Place:Garton on the Wolds, East Riding of Yorkshire, England

NameGarton on the Wolds
Alt namesGartonsource: Domesday Book (1985) p 306
Garton-on-the-Woldssource: Getty Vocabulary Program
Gartunesource: Domesday Book (1985) p 306
TypeParish (ancient), Civil parish
Coordinates54.017°N 0.485°W
Located inEast Riding of Yorkshire, England     ( - 1974)
Also located inYorkshire, England    
Humberside, England     (1974 - 1996)
East Riding of Yorkshire, England     (1996 - )
See alsoDriffield Rural, East Riding of Yorkshire, Englandrural district in which the civil parish was located 1894-1974
Elmswell with Little Driffield, East Riding of Yorkshire, Englandneighbouring parish with which it merged in 1935
Garton (near Driffield), East Riding of Yorkshire, Englandname of parish after 1935
source: Getty Thesaurus of Geographic Names
source: Family History Library Catalog
source: Family History Library Catalog

NOTE: There is another hamlet named Garton in the parish of East Garton in the Holderness area of the East Riding of Yorkshire.

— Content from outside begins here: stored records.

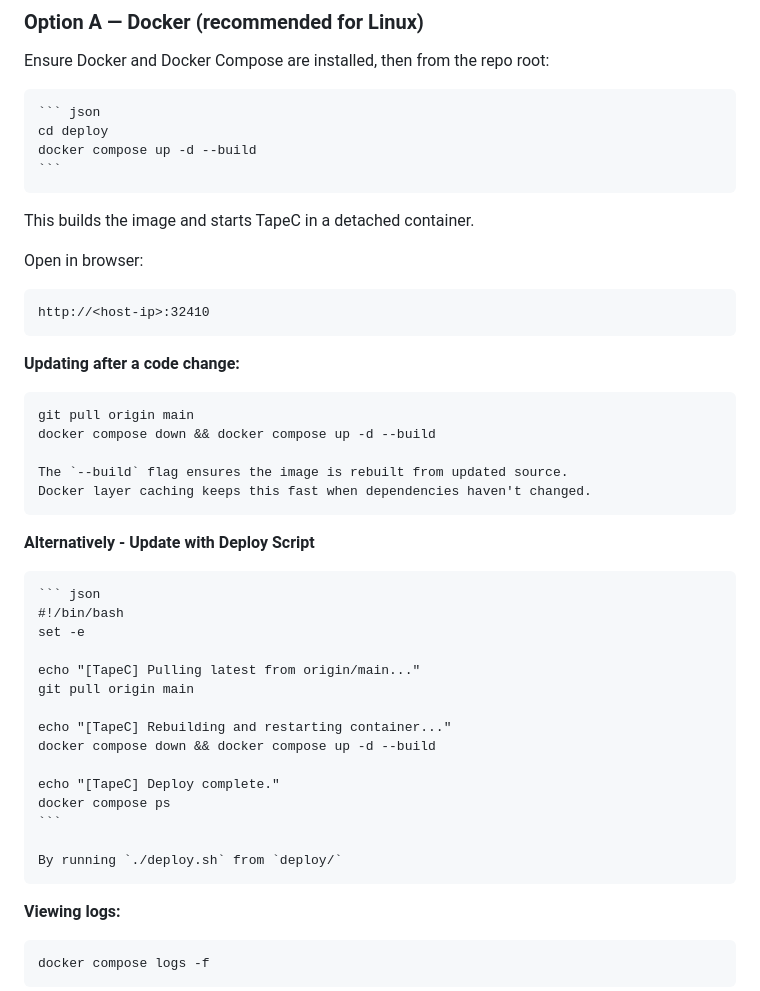
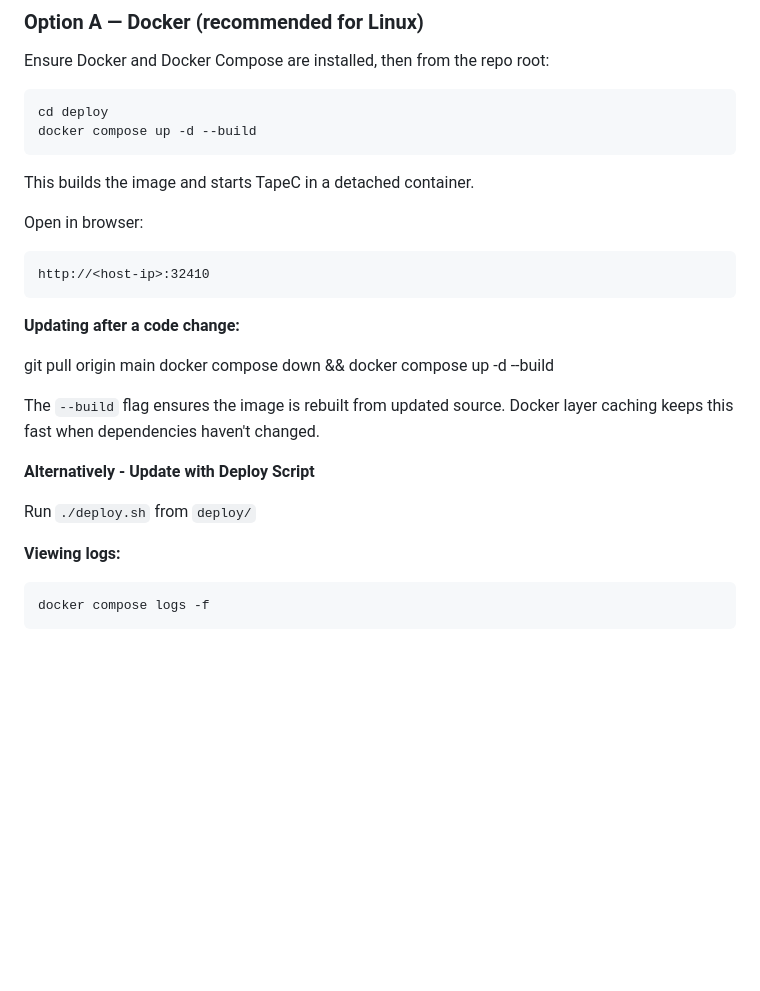
Before and after one commit to iBumpthis/tapec, a Markdown page: README.md, the part around the change. Drawn GitHub-style; blank space fills up the shorter version.

````diff
--- a/README.md
+++ b/README.md
@@ -158,10 +158,10 @@ home server setups. Direct Node is straightforward on any platform.
 
 Ensure Docker and Docker Compose are installed, then from the repo root:
 
-    ``` json
-    cd deploy
-    docker compose up -d --build
-    ```
+```
+cd deploy
+docker compose up -d --build
+```
 
 This builds the image and starts TapeC in a detached container.
 
@@ -171,29 +171,15 @@ Open in browser:
 
 **Updating after a code change:**
 
-    git pull origin main
-    docker compose down && docker compose up -d --build
+git pull origin main
+docker compose down && docker compose up -d --build
 
-    The `--build` flag ensures the image is rebuilt from updated source.
-    Docker layer caching keeps this fast when dependencies haven't changed.
+The `--build` flag ensures the image is rebuilt from updated source.
+Docker layer caching keeps this fast when dependencies haven't changed.
 
 **Alternatively - Update with Deploy Script**
 
-    ``` json
-    #!/bin/bash
-    set -e
-
-    echo "[TapeC] Pulling latest from origin/main..."
-    git pull origin main
-
-    echo "[TapeC] Rebuilding and restarting container..."
-    docker compose down && docker compose up -d --build
-
-    echo "[TapeC] Deploy complete."
-    docker compose ps
-    ```
-
-    By running `./deploy.sh` from `deploy/`
+Run `./deploy.sh` from `deploy/`
 
 **Viewing logs:**
 
````
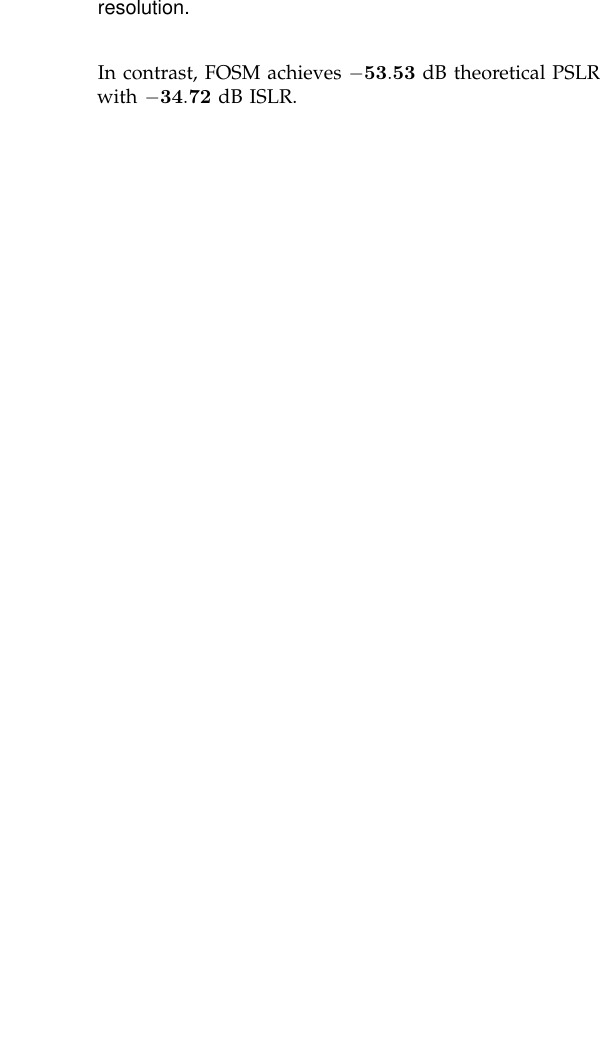
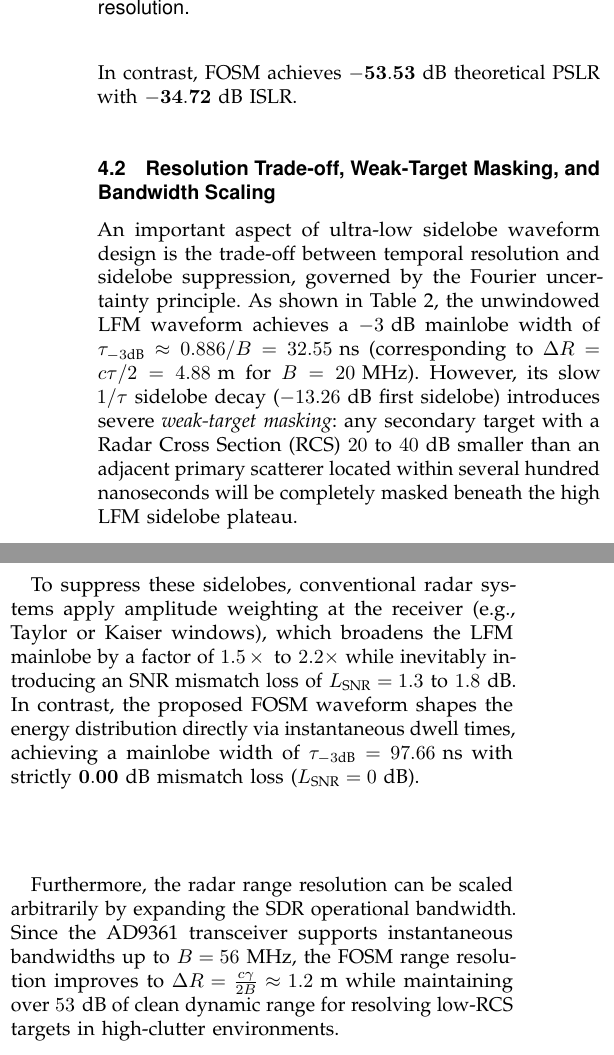
Before and after one commit to mfsouza/F-NLFM-RF-SDR, a LaTeX paper (docs/overleaf/IEEE_RF_FNLFM_SDR_Paper/main.tex): part of one column of page 3 of 6 before the commit and two parts of the columns of page 3 of 6 after it, the two joined at a grey line, cut so that both start at the same text, the shorter picture padded with empty space. Compiled offline with pdfLaTeX.

Commit message:
Add resolution trade-off and weak-target masking analysis to IEEE RF paper

```diff
--- a/docs/overleaf/IEEE_RF_FNLFM_SDR_Paper/main.tex
+++ b/docs/overleaf/IEEE_RF_FNLFM_SDR_Paper/main.tex
@@ -167,6 +167,13 @@ Kaiser-POSP NLFM ($\beta = 9.5$) & $-51.06$ & $-33.85$ & $97.66\text{ ns}$ & $-6
 
 As reported in Fig.~\ref{fig:nlfm_variants_benchmark} and Table~\ref{tab:theoretical_comparison}, closed-form analytical NLFMs (Tangent, Sinusoidal, Cubic) fail to conform the PSD optimally, remaining limited to $\text{PSLR} \ge -32.15\text{ dB}$. In contrast, FOSM achieves $\mathbf{-53.53\text{ dB}}$ theoretical PSLR with $\mathbf{-34.72\text{ dB}}$ ISLR.
 
+\subsection{Resolution Trade-off, Weak-Target Masking, and Bandwidth Scaling}
+An important aspect of ultra-low sidelobe waveform design is the trade-off between temporal resolution and sidelobe suppression, governed by the Fourier uncertainty principle. As shown in Table~\ref{tab:theoretical_comparison}, the unwindowed LFM waveform achieves a $-3\text{ dB}$ mainlobe width of $\tau_{-3\text{dB}} \approx 0.886/B = 32.55\text{ ns}$ (corresponding to $\Delta R = c\tau/2 = 4.88\text{ m}$ for $B = 20\text{ MHz}$). However, its slow $1/\tau$ sidelobe decay ($-13.26\text{ dB}$ first sidelobe) introduces severe \textit{weak-target masking}: any secondary target with a Radar Cross Section (RCS) $20\text{ to }40\text{ dB}$ smaller than an adjacent primary scatterer located within several hundred nanoseconds will be completely masked beneath the high LFM sidelobe plateau.
+
+To suppress these sidelobes, conventional radar systems apply amplitude weighting at the receiver (e.g., Taylor or Kaiser windows), which broadens the LFM mainlobe by a factor of $1.5\times\text{ to }2.2\times$ while inevitably introducing an SNR mismatch loss of $L_{\text{SNR}} = 1.3\text{ to }1.8\text{ dB}$. In contrast, the proposed FOSM waveform shapes the energy distribution directly via instantaneous dwell times, achieving a mainlobe width of $\tau_{-3\text{dB}} = 97.66\text{ ns}$ with strictly $\mathbf{0.00\text{ dB}}$ mismatch loss ($L_{\text{SNR}} = 0\text{ dB}$).
+
+Furthermore, the radar range resolution can be scaled arbitrarily by expanding the SDR operational bandwidth. Since the AD9361 transceiver supports instantaneous bandwidths up to $B = 56\text{ MHz}$, the FOSM range resolution improves to $\Delta R = \frac{c \gamma}{2B} \approx 1.2\text{ m}$ while maintaining over $53\text{ dB}$ of clean dynamic range for resolving low-RCS targets in high-clutter environments.
+
 \subsection{Hardware Non-Linearity and Harmonic Defocusing Analysis}
 When radar signals pass through non-linear High Power Amplifiers (HPAs) or Zero-IF Direct-Conversion receivers, classic single-scale POSP schemes suffer severe degradation:
 
```
Also changed, not shown: 1 other file.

the following text is based on an article in Wikipedia

Garton on the Wolds is a village and civil parish on the Yorkshire Wolds in the East Riding of Yorkshire, England. It is situated approximately 3 miles (4.8 km) northwest of Driffield town centre and lies on the A166 road.

Historically, Garton on the Wolds was an ecclesiastical or ancient parish in the wapentake of Dickering. From 1894 until 1935, Garton on the Wolds was located in Driffield Rural District. In 1935 it merged with the neigbouring parish of Elmswell with Little Driffield and became the civil parish of Garton (near Driffield).

In 1974 most of what had been the East Riding of Yorkshire was joined with the northern part of Lincolnshire to became a new English county named Humberside. The urban and rural districts of the former counties were abolished and Humberside was divided into non-metropolitan districts. The new organization did not meet with the pleasure of the local citizenry and Humberside was wound up in 1996. The area north of the River Humber was separated into two "unitary authorities"—Kingston-upon-Hull covering the former City of Hull and its closest environs, and the less urban section which, once again, named itself the East Riding of Yorkshire.

Wikipedia" provides an historical description of the village's church, dedicated to St. Michael's and All Angels.

Research Tips

  • GENUKI on Garton on the Wolds. The GENUKI page gives numerous references to local bodies providing genealogical assistance.
  • The FamilySearch wiki on the ecclesiastical parish of Garton on the Wolds provides a list of useful resources for the local area.
  • A Vision of Britain through Time on Garton on the Wolds.
  • A Vision of Britain through Time also provides links to three maps of the East Riding, produced by the United Kingdom Ordnance Survey, illustrating the boundaries between the civil parishes and the rural districts at various dates. These maps all blow up to a scale that will illustrate small villages and large farms or estates.
This page uses content from the English Wikipedia. The original content was at Garton on the Wolds. The list of authors can be seen in the page history. As with WeRelate, the content of Wikipedia is available under the Creative Commons Attribution/Share-Alike License.